[Records provided Boundary: Start]

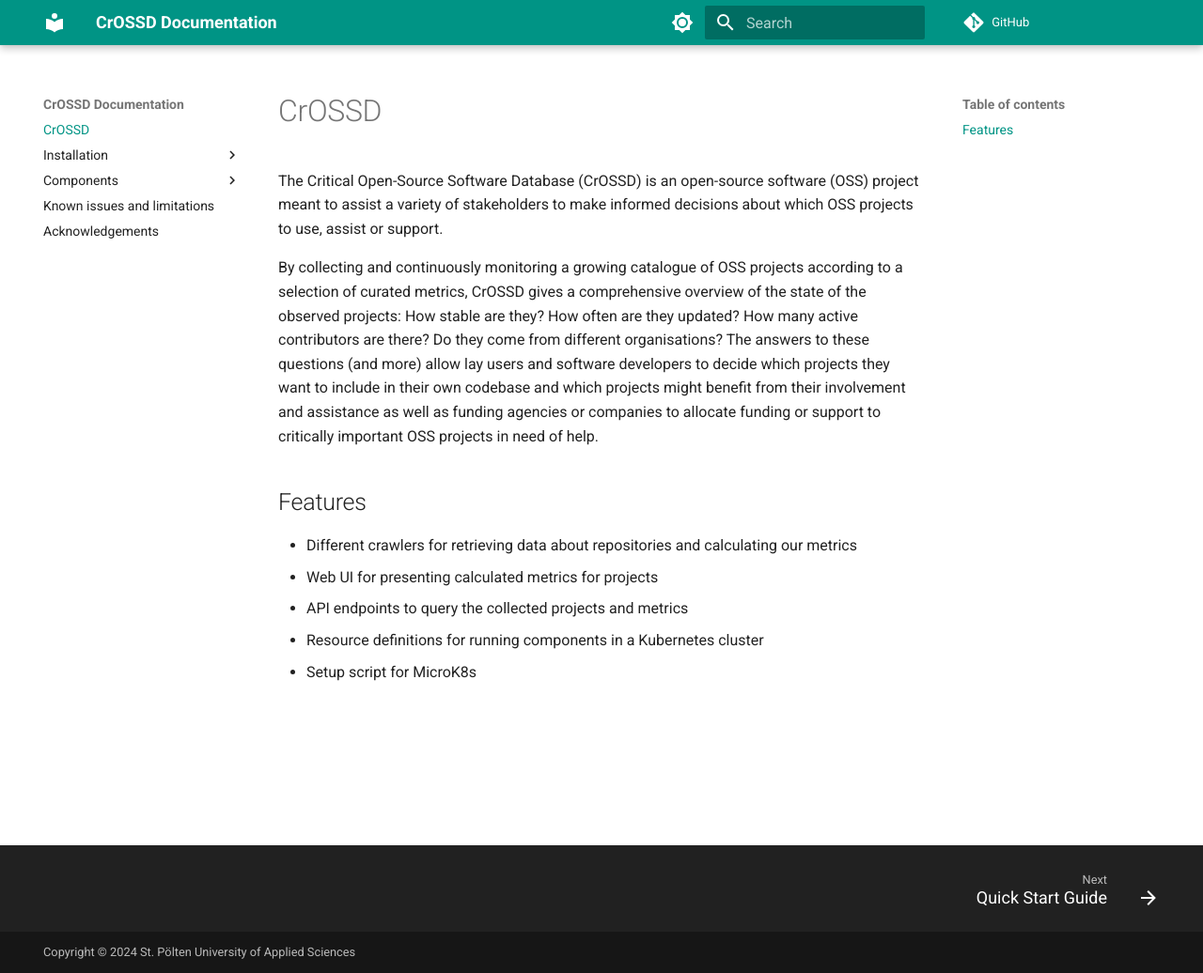
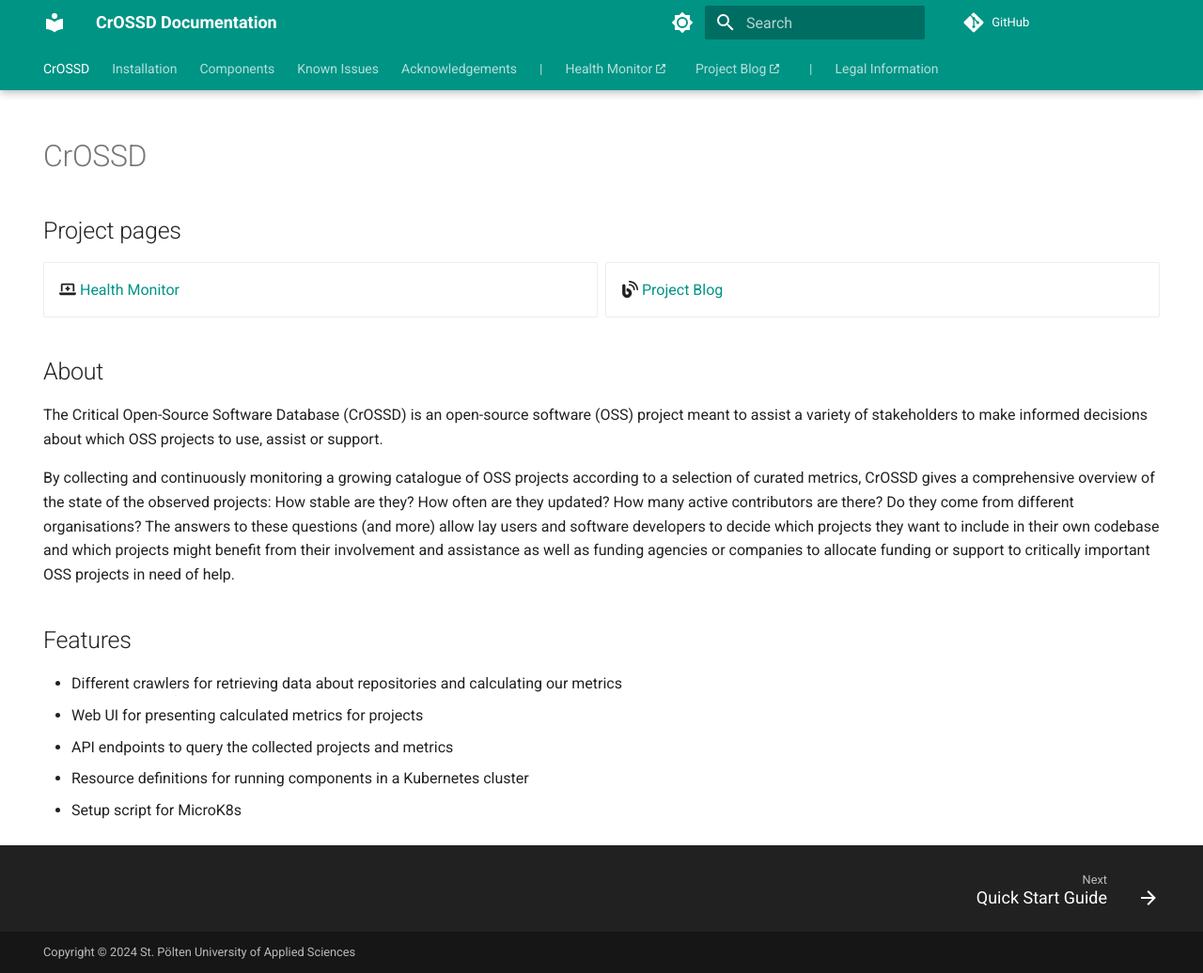
Before and after one commit to FH-CrOSSD/fh-crossd.github.io, an MkDocs documentation site: the page built from docs/index.md, in a window 1280 px wide and 1036 px high. Shown: the whole window at 94% size. Built offline with MkDocs 1.6.1 and Material for MkDocs 9.7.7, drawn with Linux system fonts in a browser that asks for light colours; plug-ins that fetch from the network failed and are left out.

Commit message:
minor changes

```diff
--- a/docs/index.md
+++ b/docs/index.md
@@ -1,4 +1,20 @@
+---
+hide:
+  - navigation
+  - toc
+---
 # CrOSSD
+
+## Project pages
+
+<div class="grid cards" markdown>
+
+- :fontawesome-solid-laptop-medical: [Health Monitor](https://health.crossd.tech)
+- :fontawesome-solid-blog: [Project Blog](https://crossd.tech)
+
+</div>
+
+## About
 
 The Critical Open-Source Software Database (CrOSSD) is an open-source software (OSS) project
 meant to assist a variety of stakeholders to make informed decisions about which OSS projects to
--- a/mkdocs.yml
+++ b/mkdocs.yml
@@ -7,6 +7,8 @@ theme:
     - navigation.top
     - search.suggest
     - search.highlight
+    - navigation.tabs
+    - navigation.tabs.sticky
   palette:
     # Palette toggle for light mode
     - scheme: default
@@ -27,6 +29,13 @@ theme:
 use_directory_urls: false
 extra:
   generator: false
+  # social:
+  #   - icon: fontawesome/solid/laptop-medical
+  #     link: https://health.crossd.tech
+  #     name: health.crossd.tech
+  #   - icon: fontawesome/solid/blog
+  #     link: https://crossd.tech
+  #     name: crossd.tech
 copyright: Copyright &copy; 2024 St. Pölten University of Applied Sciences
 repo_url: https://github.com/fh-crossd
 markdown_extensions:
@@ -40,10 +49,16 @@ markdown_extensions:
       pygments_lang_class: true
   - pymdownx.inlinehilite
   - pymdownx.snippets
+  - attr_list
+  - md_in_html
+  - pymdownx.emoji:
+      emoji_index: !!python/name:material.extensions.emoji.twemoji
+      emoji_generator: !!python/name:material.extensions.emoji.to_svg
 plugins:
   - include-markdown
   - privacy
   - search
+  - glightbox
 nav:
   - index.md
   - Installation:
@@ -67,5 +82,10 @@ nav:
     - components/arango_init.md
     - components/external_services.md
     - components/ingress.md
-  - known_issues/known_issues.md
+  - "Known Issues": known_issues/known_issues.md
   - acknowledgements/acknowledgements.md
+  - "|": "#"
+  - "Health Monitor&nbsp;<svg style=\"padding-top:4px;padding-bottom:4px;\" xmlns=\"http://www.w3.org/2000/svg\" viewBox=\"0 0 512 512\"><!--!Font Awesome Free 6.5.2 by @fontawesome - https://fontawesome.com License - https://fontawesome.com/license/free Copyright 2024 Fonticons, Inc.--><path d=\"M352 0c-12.9 0-24.6 7.8-29.6 19.8s-2.2 25.7 6.9 34.9L370.7 96 201.4 265.4c-12.5 12.5-12.5 32.8 0 45.3s32.8 12.5 45.3 0L416 141.3l41.4 41.4c9.2 9.2 22.9 11.9 34.9 6.9s19.8-16.6 19.8-29.6V32c0-17.7-14.3-32-32-32H352zM80 32C35.8 32 0 67.8 0 112V432c0 44.2 35.8 80 80 80H400c44.2 0 80-35.8 80-80V320c0-17.7-14.3-32-32-32s-32 14.3-32 32V432c0 8.8-7.2 16-16 16H80c-8.8 0-16-7.2-16-16V112c0-8.8 7.2-16 16-16H192c17.7 0 32-14.3 32-32s-14.3-32-32-32H80z\"/></svg>": "https://health.crossd.tech"
+  - "Project Blog&nbsp;<svg style=\"padding-top:4px;padding-bottom:4px;\" xmlns=\"http://www.w3.org/2000/svg\" viewBox=\"0 0 512 512\"><!--!Font Awesome Free 6.5.2 by @fontawesome - https://fontawesome.com License - https://fontawesome.com/license/free Copyright 2024 Fonticons, Inc.--><path d=\"M352 0c-12.9 0-24.6 7.8-29.6 19.8s-2.2 25.7 6.9 34.9L370.7 96 201.4 265.4c-12.5 12.5-12.5 32.8 0 45.3s32.8 12.5 45.3 0L416 141.3l41.4 41.4c9.2 9.2 22.9 11.9 34.9 6.9s19.8-16.6 19.8-29.6V32c0-17.7-14.3-32-32-32H352zM80 32C35.8 32 0 67.8 0 112V432c0 44.2 35.8 80 80 80H400c44.2 0 80-35.8 80-80V320c0-17.7-14.3-32-32-32s-32 14.3-32 32V432c0 8.8-7.2 16-16 16H80c-8.8 0-16-7.2-16-16V112c0-8.8 7.2-16 16-16H192c17.7 0 32-14.3 32-32s-14.3-32-32-32H80z\"/></svg>": "https://crossd.tech"
+  - "|": "#"
+  - "Legal Information": legal.md
```
Also changed, not shown: docs/acknowledgements/acknowledgements.md (+5 -0 lines), docs/components/components.md (+1 -1 lines), docs/known_issues/known_issues.md (+5 -0 lines), docs/legal.md (added, +8 -0 lines), 2 other files.
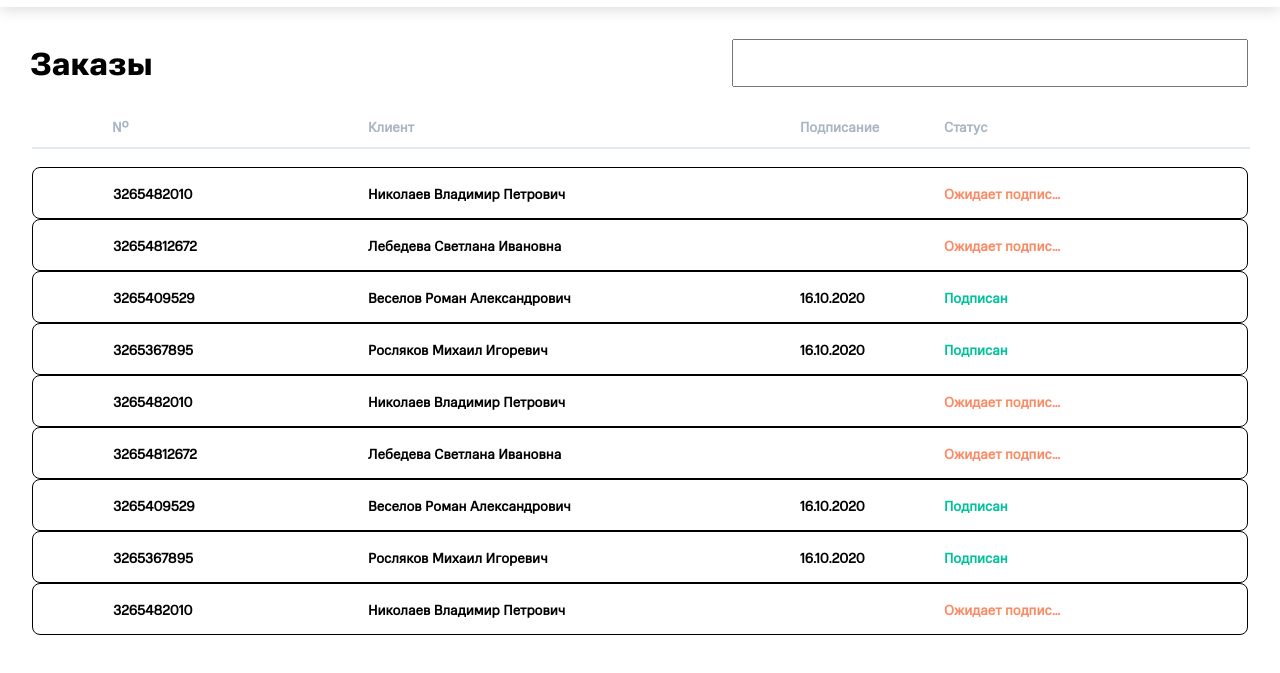
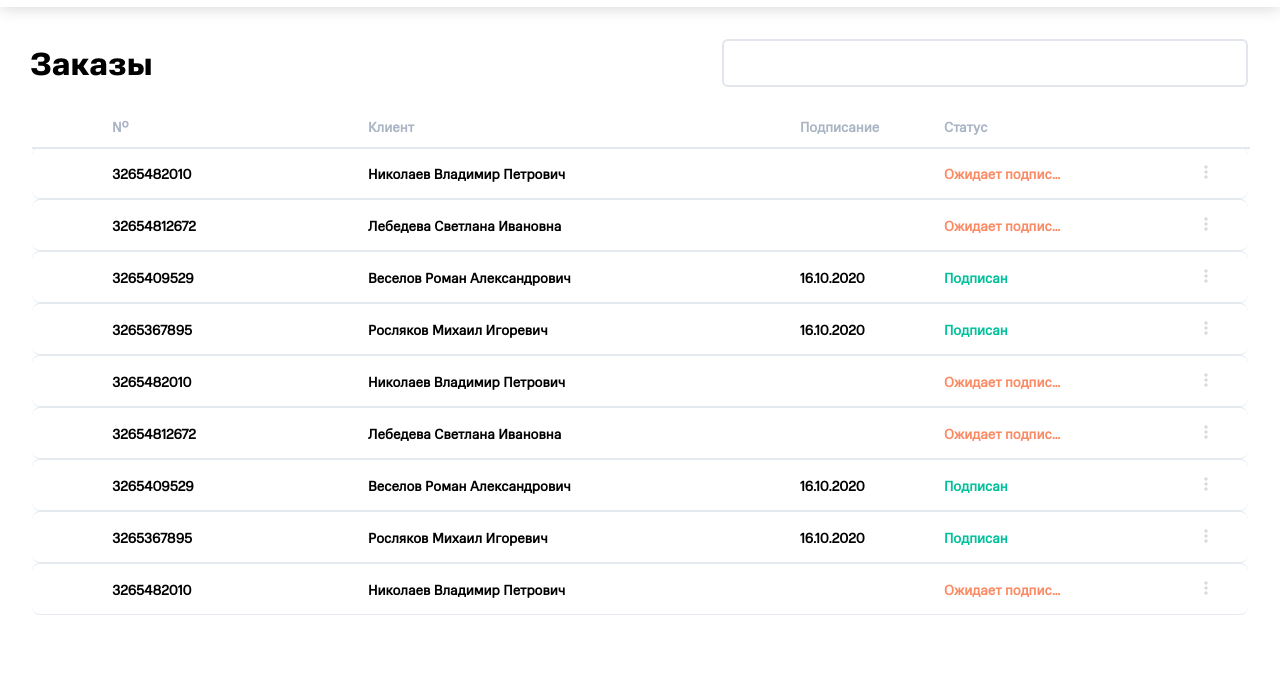
Before and after one commit to Asterka/mts-mock, a React app: page / in a window 1280 px wide. Shown: the part 43-716 px from the top of the page. Built offline with nearby package versions, Linux system fonts and the light colour scheme.

Commit message:
modified:   src/components/Document.js 	modified:   src/styles/_documents.scss 	modified:   src/styles/_header.scss 	modified:   src/styles/_search_component.scss

```diff
--- a/src/components/Document.js
+++ b/src/components/Document.js
@@ -1,4 +1,4 @@
-import { lightGreen } from '@material-ui/core/colors'
+import MoreVertIcon from '@material-ui/icons/MoreVert';
 import React from 'react'
 
 export default function Document({number, clientName, issueDate, issueStatus}) {
@@ -8,6 +8,9 @@ export default function Document({number, clientName, issueDate, issueStatus}) {
                 <h2 className="client_name">{clientName}</h2>
                 <h2 className="issue_date">{issueDate}</h2>
                 <h2 className="issue_status" style={{color: issueStatus==="Подписан"?"#00C19B":"#FA8A64"}}>{issueStatus}</h2>
+                <div className="show_more">
+                <MoreVertIcon />
+                </div>
             </div>
     )
 }
--- a/src/styles/_documents.scss
+++ b/src/styles/_documents.scss
@@ -1,22 +1,22 @@
 .documents {
     width: calc(100% - 64px);
     position: absolute;
-    top: 160px;
+    top: 140px;
     display: flex;
     flex-direction: column;
     left: 32px;
     .document{
         font-family: MTSSansReg;
-        *{font-size: 14px;
-            color: black;
-        }
         border-radius: 8px;
-        border: 1px solid black;
+        border-top: 1px solid #E4E8EF;
+        border-bottom: 1px solid #E4E8EF;
         height: 6.25vh;
         display: flex;
         align-items: center;
         min-height: 35px;
         *{
+            font-size: 14px;
+            color: black;
             text-overflow: ellipsis;
             white-space: nowrap;
             overflow: hidden;
@@ -42,5 +42,16 @@
             position: absolute;
             left: calc(71.25vw);
         }
+        .show_more{
+            *{color: #DADADA;
+
+            font-size: 20px;
+            }
+            position: absolute;
+            right: 32px;
+            &:hover{
+                *{color: #242424;}
+            }
+        }
     }
 }
--- a/src/styles/_search_component.scss
+++ b/src/styles/_search_component.scss
@@ -16,9 +16,16 @@
         padding-left: calc(#{$header_padding} - 0.25vh);
     }
     input{
+        border: 2px solid #E2E5EB;
+        border-radius: 6px;
+        padding-left: 10px;
         position: relative;
         right: 32px;
         width: 40%;
         height: 44px;
+
+        &:hover{
+            border: 2px solid salmon;
+        }
     }
 }
```
Also changed, not shown: src/styles/_header.scss (line endings or trailing spaces).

[Records provided Boundary: End]

Goal of the exercise:
Give the number of lines in the records where the word "tech" shows up. Nothing else belongs in the reply.

Solution to the exercise:
8